Susiana; and westward, across the Arabian Gulf, into the region since called
• " Accustomed to send”—The form of the expression in the original signi-
+ " Sending by sea, in bulrush-vessels,” is a figurative expression, descrip-
"Go, swift messengers"— You who, by your skill in navigation and your extensive commerce and alliances, are so well qualified to be carriers of a message to people in the remotest corners, Go with God's message.
"Unto a nation," &c. viz. to the dispersed Jews; a nation dragged away from its proper seat, and plucked of its wealth and power; people wonderful, from the beginning to this very time, for the special providence which ever has attended them, and directed their fortunes; a nation still lingering in expectation of the Messiah, who so long since came, and was rejected by them, and now is coming again in glory; a nation universally trampled under foot ; whose land, “rivers,' armies of foreign invaders, the Assyrians, Babylonians, Syromacedonians, Romans, Saracens, and Turks, have over-run and depopu
“A banner-a trumpet.” The banner of the cross, to be lifted up more conspicuously than ever before; the trumpet of the Gospel, to be sounded more Joudly than ever before in the latter ages.

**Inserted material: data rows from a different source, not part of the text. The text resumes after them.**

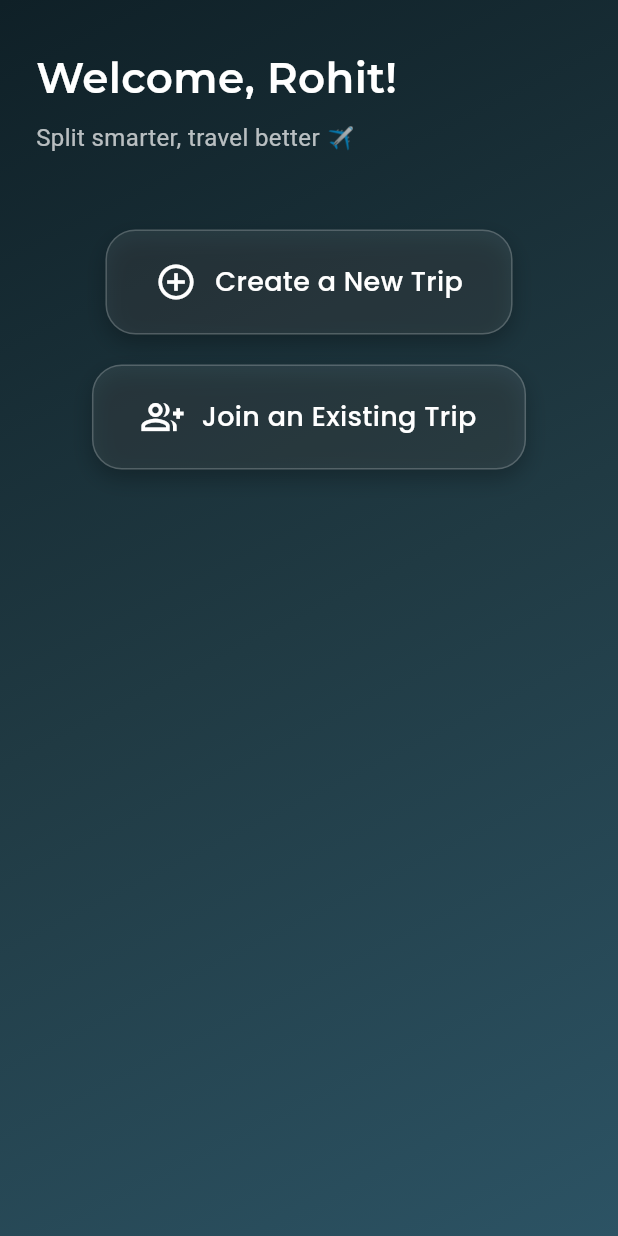
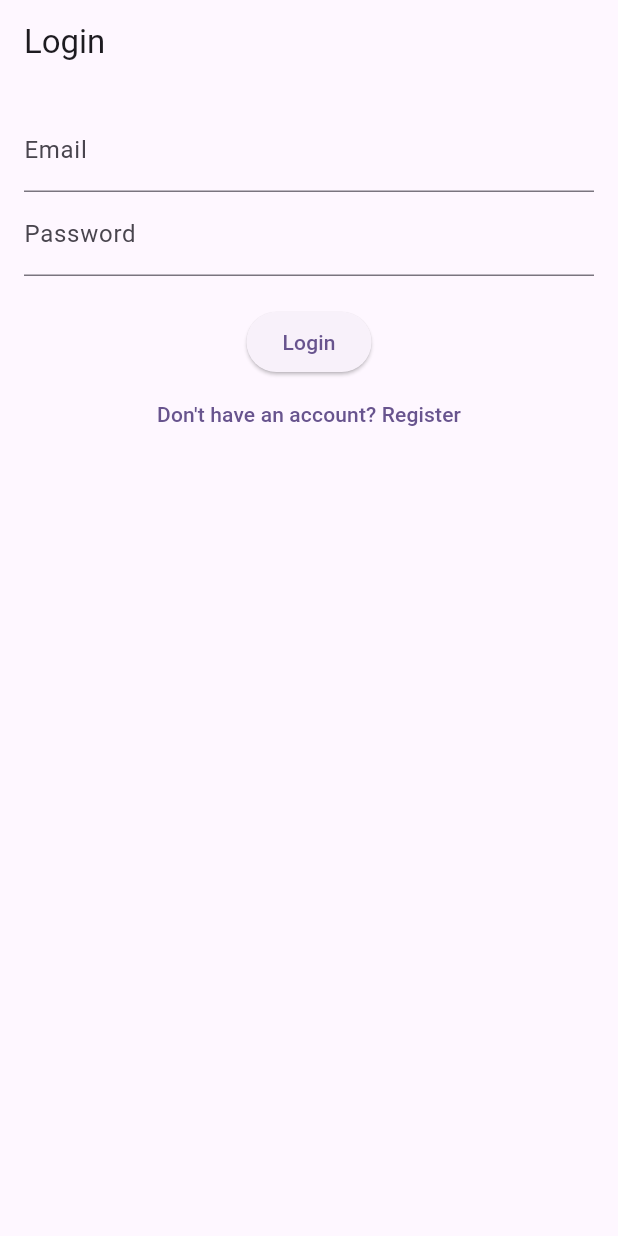
Before and after one commit to rohk30/Own-Splitwise-Copy, a Flutter app: the screen it shows after launch, on a phone screen of 412 x 824 dp. Run offline on Flutter 3.47's test engine with Material 3 defaults, Android fonts, the phone set to English and light mode, and no system bars; our stand-ins replace cloud_firestore, firebase_auth, firebase_core, google_fonts, share_plus, shared_preferences; accounts and stored records are empty.

```diff
--- /dev/null
+++ b/lib/auth_gate.dart
@@ -0,0 +1,24 @@
+import 'package:flutter/material.dart';
+import 'package:firebase_auth/firebase_auth.dart';
+import 'screens/home_screen.dart';
+import 'screens/auth/login_view.dart';
+
+class AuthGate extends StatelessWidget {
+  const AuthGate({super.key});
+
+  @override
+  Widget build(BuildContext context) {
+    return StreamBuilder<User?>(
+      stream: FirebaseAuth.instance.authStateChanges(),
+      builder: (context, snapshot) {
+        if (snapshot.connectionState == ConnectionState.waiting) {
+          return const Center(child: CircularProgressIndicator());
+        }
+        if (snapshot.hasData) {
+          return const HomeScreen(); // Already logged in
+        }
+        return const LoginView(); // Show login page
+      },
+    );
+  }
+}
--- a/lib/main.dart
+++ b/lib/main.dart
@@ -1,7 +1,11 @@
 import 'package:firebase_core/firebase_core.dart';
 import 'package:flutter/cupertino.dart';
 import 'package:flutter/material.dart';
+import 'package:own_splitwise_copy/auth_gate.dart';
+import 'package:own_splitwise_copy/screens/trip_screens/create_trip_screen.dart';
 import 'package:own_splitwise_copy/screens/home_screen.dart';
+import 'package:own_splitwise_copy/screens/trip_screens/join_trip_screen.dart';
+import 'package:own_splitwise_copy/screens/trip_screens/my_trips_view.dart';
 
 void main() async {
   WidgetsFlutterBinding.ensureInitialized();
@@ -15,16 +19,17 @@ class MyApp extends StatelessWidget {
   @override
   Widget build(BuildContext context) {
     return MaterialApp(
-      title: 'TripSplit',
+      title: 'Trip Splitter',
       debugShowCheckedModeBanner: false,
       theme: ThemeData(
         colorScheme: ColorScheme.fromSeed(seedColor: Colors.deepPurple),
         useMaterial3: true,
       ),
-      home: const HomeScreen(userName: 'Rohit'), // You can dynamically pass user later
+      home: const AuthGate(), // You can dynamically pass user later
       routes: {
-        '/createTrip': (context) => Placeholder(), // Replace with actual CreateTripScreen()
-        '/joinTrip': (context) => Placeholder(),   // Replace with actual JoinTripScreen()
+        '/createTrip': (context) => CreateTripScreen(), // Replace with actual CreateTripScreen()
+        '/joinTrip': (context) => JoinTripScreen(),   // Replace with actual JoinTripScreen()
+        '/myTrips': (context) => MyTripsScreen(),
       },
     );
   }
--- /dev/null
+++ b/lib/screens/auth/login_view.dart
@@ -0,0 +1,61 @@
+import 'package:flutter/material.dart';
+import 'package:firebase_auth/firebase_auth.dart';
+import 'register_view.dart';
+
+class LoginView extends StatefulWidget {
+  const LoginView({super.key});
+
+  @override
+  State<LoginView> createState() => _LoginViewState();
+}
+
+class _LoginViewState extends State<LoginView> {
+  final _emailController = TextEditingController();
+  final _passwordController = TextEditingController();
+  bool _loading = false;
+
+  Future<void> _signIn() async {
+    setState(() => _loading = true);
+    try {
+      await FirebaseAuth.instance.signInWithEmailAndPassword(
+        email: _emailController.text.trim(),
+        password: _passwordController.text.trim(),
+      );
+    } on FirebaseAuthException catch (e) {
+      ScaffoldMessenger.of(context)
+          .showSnackBar(SnackBar(content: Text(e.message ?? 'Login failed')));
+    }
+    setState(() => _loading = false);
+  }
+
+  @override
+  Widget build(BuildContext context) {
+    return Scaffold(
+      appBar: AppBar(title: const Text("Login")),
+      body: Padding(
+        padding: const EdgeInsets.all(16.0),
+        child: Column(
+          children: [
+            TextField(
+              controller: _emailController,
+              decoration: const InputDecoration(labelText: 'Email'),
+            ),
+            TextField(
+              controller: _passwordController,
+              obscureText: true,
+              decoration: const InputDecoration(labelText: 'Password'),
+            ),
+            const SizedBox(height: 20),
+            _loading
+                ? const CircularProgressIndicator()
+                : ElevatedButton(onPressed: _signIn, child: const Text("Login")),
+            TextButton(
+              onPressed: () => Navigator.push(context, MaterialPageRoute(builder: (_) => const RegisterView())),
+              child: const Text("Don't have an account? Register"),
+            ),
+          ],
+        ),
+      ),
+    );
+  }
+}
```
Also changed, not shown: lib/screens/auth/register_view.dart (added, +56 -0 lines), lib/screens/home_screen.dart (+35 -0 lines), lib/screens/trip_screens/create_trip_screen.dart (added, +110 -0 lines), lib/screens/trip_screens/join_trip_screen.dart (added, +82 -0 lines), lib/screens/trip_screens/my_trips_view.dart (added, +94 -0 lines), pubspec.yaml (+13 -4 lines), pubspec.lock (added), 5 other files.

1 This 4th verse represents a long cessation of visible interpositions of Providence, under the image of God's sitting still ; the stillness of that awful panse, under the image of that torpid state of the atmosphere in hot weather,